Want to live in Kelowna? Go ahead

Terrace real estate prices now nearly at par with those of Kelowna, a popular retirement haven

What seemed almost unimaginable even three years ago has arrived.

Property prices here, if not yet on the same level as Kelowna’s, are pretty darn close – so close, in fact, it’s now feasible for people to sell their home here and buy a retirement abode in the central Okanagan city with no, or very reasonable, added cost.

“Absolutely. We’re surging forward and down there, they’re falling back. The gap is closing,” says John Evans from Remax Terrace.

Clients here recently sold an 18-year-old home for $490,000 and purchased a brand new home in the Okanagan, with a view of Okanagan Lake, for $500,000, he said.

“And because it is new, they will pay GST but it is an example of what is possible,” said Evans.

Locals selling homes for less than the above example won’t have much trouble finding something affordable, all things considered, in Kelowna either.

There are numerous apartment-style units on the market in the central Okanagan in the under $200,000 range, the posted average selling price for older and smaller homes in the Terrace area.

Built in 2006, a two-bedroom and one-and-a-half bath suite in a condominium style complex at 1288 Water St. in Kelowna is one example at $175,000. It’s on the Okanagan Lake waterfront close by a major hotel, casino, walking paths and sports complex.

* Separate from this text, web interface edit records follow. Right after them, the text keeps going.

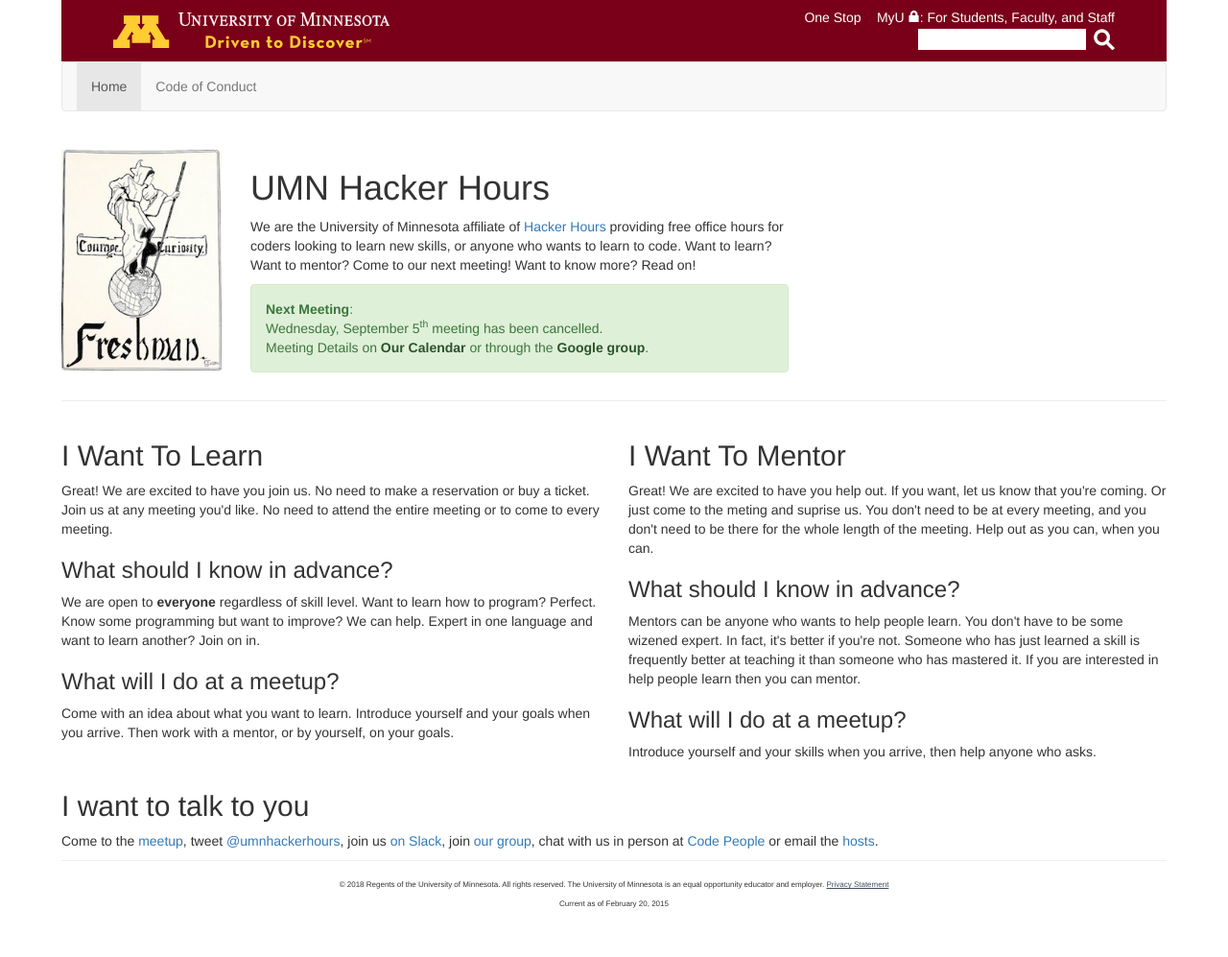
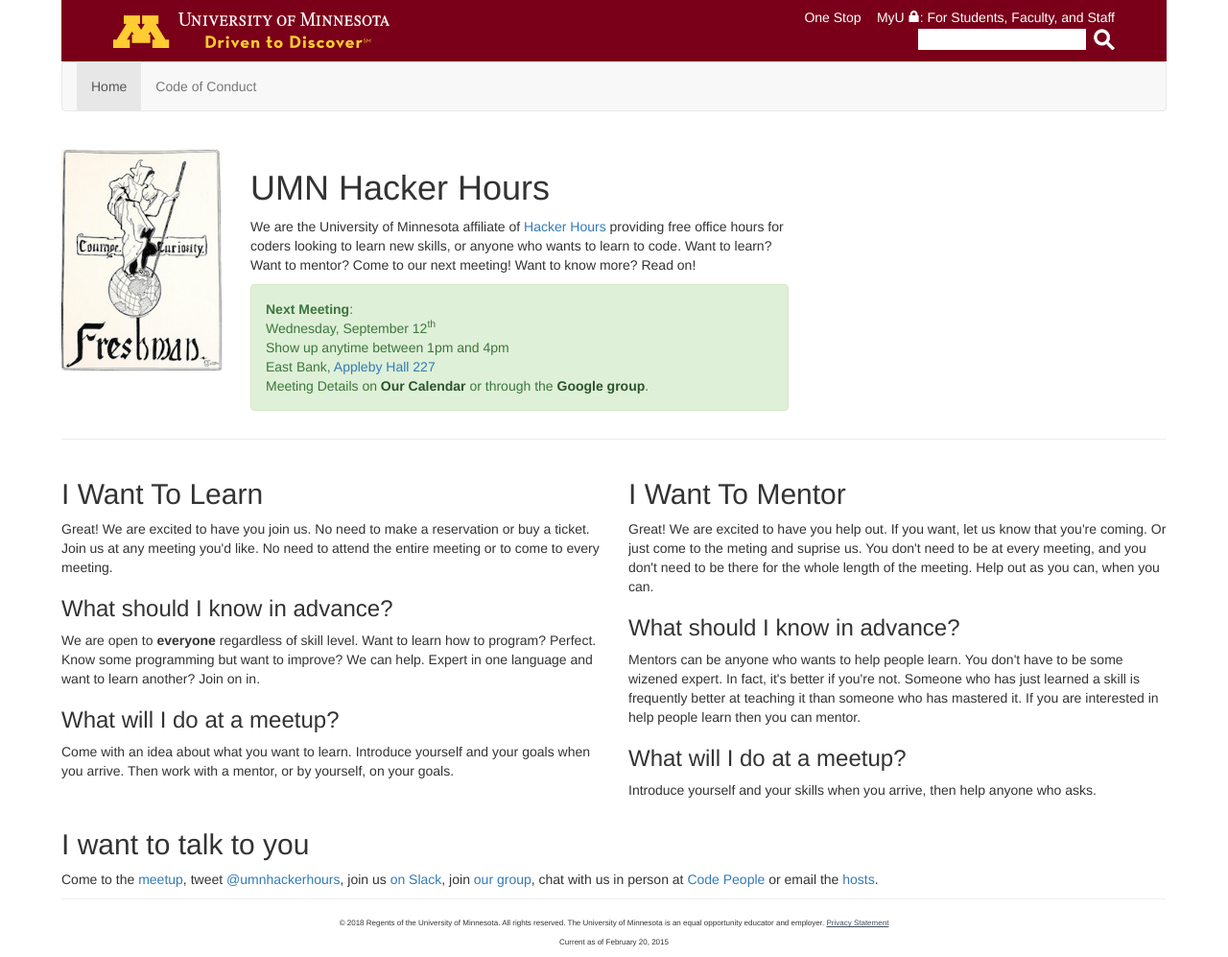
Before and after one commit to umnhackerhours/umnhackerhours.github.io, a Jekyll site: the page built from index.markdown, in a window 1280 px wide. Shown: the whole page at 96% size. Built offline with Jekyll 4.4.1, drawn with Linux system fonts in a browser that asks for light colours; before the commit the page ends 957 px from its top, so only the background shows below that.

Commit message:
Update East Bank location for Fall semster

```diff
--- a/index.markdown
+++ b/index.markdown
@@ -13,10 +13,9 @@ description: Home
       <div class="alert alert-success" role="alert">
         <a class="anchor" id="next_meeting"></a>
         <strong>Next Meeting</strong>:<br />
-        Wednesday, September 5<sup>th</sup> meeting has been cancelled. <br />
-        <!-- Wednesday, August 8<sup>th</sup><br /> -->
-        <!-- Show up anytime between 1pm and 4pm<br /> -->
-        <!-- East Bank, <a href="https://roomsearch.umn.edu/roomsearch/#/rooms/8ec1a1cb-2981-4ab1-ac3d-390ab620d10a">Bruininks Hall 121</a><br /> -->
+        Wednesday, September 12<sup>th</sup><br />
+        Show up anytime between 1pm and 4pm<br />
+        East Bank, <a href="https://roomsearch.umn.edu/roomsearch/#/rooms/3e39ae94-b405-4037-ba20-b48a6596f014">Appleby Hall 227</a><br />
         <!-- West Bank, <a href="https://roomsearch.umn.edu/roomsearch/#/rooms/5a3841ba-32b2-4dcd-bac6-deda166f50f2">Carlson 2-219</a><br /> -->
         <!-- St. Paul, <a href="https://roomsearch.umn.edu/roomsearch/#/rooms/236c88ec-0616-496e-bdfa-7d3b96ee9e33">Borlaug Hall 365</a><br /> -->
 
```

There is a monthly maintenance fee.

Someone selling a home here for $350,000, not an untypical price nowadays, can buy 224-511 Yates Road in Kelowna’s Glenmore area.

It’s just minutes from two well-appointed shopping centres and no more than five minutes from Orchard Park Mall, the central Okanagan’s largest shopping complex.

Built in 2008, it’s a strata townhome of 1,156 square feet with an attached garage and comes with all appliances – all for $300,000.

“It’s a good price,” says listing Kelowna real estate Lisa Moldenhauer. “The seller is getting married and is motivated.”

And after a long winter in Kelowna and an even longer one on the Prairies, there’s a pent up demand for housing in Kelowna, she adds.

“Right now 20 per cent of our buyers are coming from out of the province,” said Moldenhauer.

The kind of demand now being experienced in Kelowna and environs is near the level it was in 2008 prior to the recession which affected the market there, she said.


Get local stories you won't find anywhere else right to your inbox.
Sign up here

Just Posted

COLUMN | Waste carts

Columnist Andre Carrel talks about garbage collection in Terrace

Officials for Mills Memorial Hospital replacement project named

Project is estimated to cost $450 million

Letter to the editor: I stand with them

Hazelton resident shares his perspective on why he supports the Wet’suwet’en

Terrace cab stolen, found destroyed along Hwy 16 riverbank at rest stop

Driver was sent to Prince Rupert hospital after stealing the running vehicle from company lot

Wet’suwet’en hereditary chiefs call for end of police patrols

Temporary closure of field office not enough to meet demands

VIDEO: Wet’suwet’en supporters vow to keep protesting at B.C. legislature

Supporters say they will continue ongoing action to hold government accountable

VIDEO: Province promotes ‘lifting each other up’ on 13th annual Pink Shirt Day

Students, MLAs, community members gathered at B.C. Parliament Buildings Wednesday

Prepare for new coronavirus like an emergency, health minister advises

About 81,000 people around the world have now become ill with COVID-19

B.C. residents in Wet’suwet’en territory have right to police presence: Public Safety Minister

Nevertheless, Bill Blair said officials remain ‘very anxious’ for the barricades to come down

Winnipeg police investigating graffiti on RCMP and other buildings

Manitoba Justice Minister Cliff Cullen denounced the vandalism

B.C. seniors’ watchdog calls for better oversight after recent problems at Retirement Concepts care homes

‘There is no financial incentive right now to be a good operator’ - Isobel Mackenzie

Trucking company fined $175K for Kootenay creek fuel spill

Decision handed down last Friday in Nelson court

B.C. city rebrands with new logo, cheeky slogan

‘Langford, where it all happens’ is the City’s new slogan

B.C. Liberals call for ban on foreign funds to pipeline protesters

Sierra Club, Wilderness Committee back Coastal GasLink blockades

Most Read